## [What you need to do]
Among the entries below, count the lines that contain the word "Wimbledon". Write down only the total.

Change detection data:
::::::::

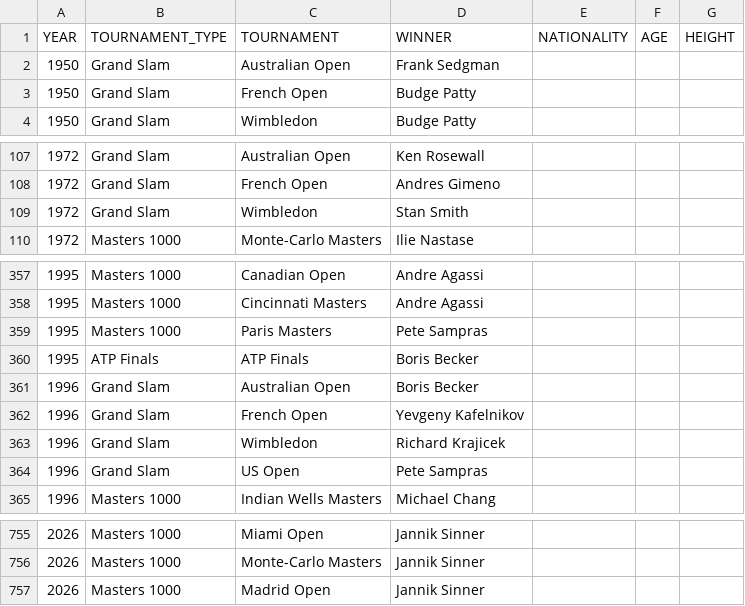
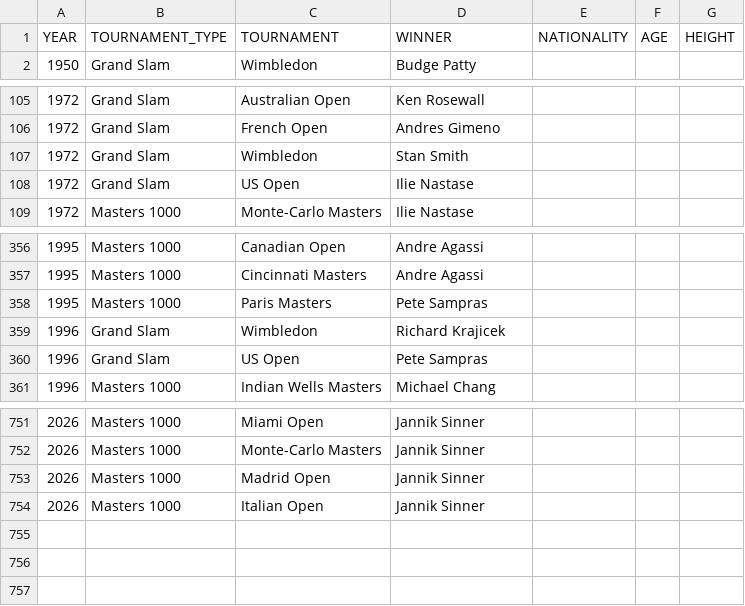
Before and after one commit to NielsMinssen/GrandSlamChampions, a CSV file: data/tennis/scrap_results.csv, drawn as a sheet; only a part is shown, gaps mark what is left out.

```diff
--- a/data/tennis/scrap_results.csv
+++ b/data/tennis/scrap_results.csv
@@ -1,4 +1,2 @@
 YEAR,TOURNAMENT_TYPE,TOURNAMENT,WINNER,NATIONALITY,AGE,HEIGHT
-1950,Grand Slam,Australian Open,Frank Sedgman,
-1950,Grand Slam,French Open,Budge Patty,
 1950,Grand Slam,Wimbledon,Budge Patty,
@@ -109,2 +107,3 @@ YEAR,TOURNAMENT_TYPE,TOURNAMENT,WINNER,NATIONALITY,AGE,HEIGHT
 1972,Grand Slam,Wimbledon,Stan Smith,
+1972,Grand Slam,US Open,Ilie Nastase,
 1972,Masters 1000,Monte-Carlo Masters,Ilie Nastase,
@@ -359,5 +358,2 @@ YEAR,TOURNAMENT_TYPE,TOURNAMENT,WINNER,NATIONALITY,AGE,HEIGHT
 1995,Masters 1000,Paris Masters,Pete Sampras,
-1995,ATP Finals,ATP Finals,Boris Becker,
-1996,Grand Slam,Australian Open,Boris Becker,
-1996,Grand Slam,French Open,Yevgeny Kafelnikov,
 1996,Grand Slam,Wimbledon,Richard Krajicek,
@@ -757 +753,2 @@ YEAR,TOURNAMENT_TYPE,TOURNAMENT,WINNER,NATIONALITY,AGE,HEIGHT
 2026,Masters 1000,Madrid Open,Jannik Sinner,
+2026,Masters 1000,Italian Open,Jannik Sinner,
```
Also changed, not shown: data/tennis/scrap_results_aggregated.csv.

::::::::

## [Written reply]
3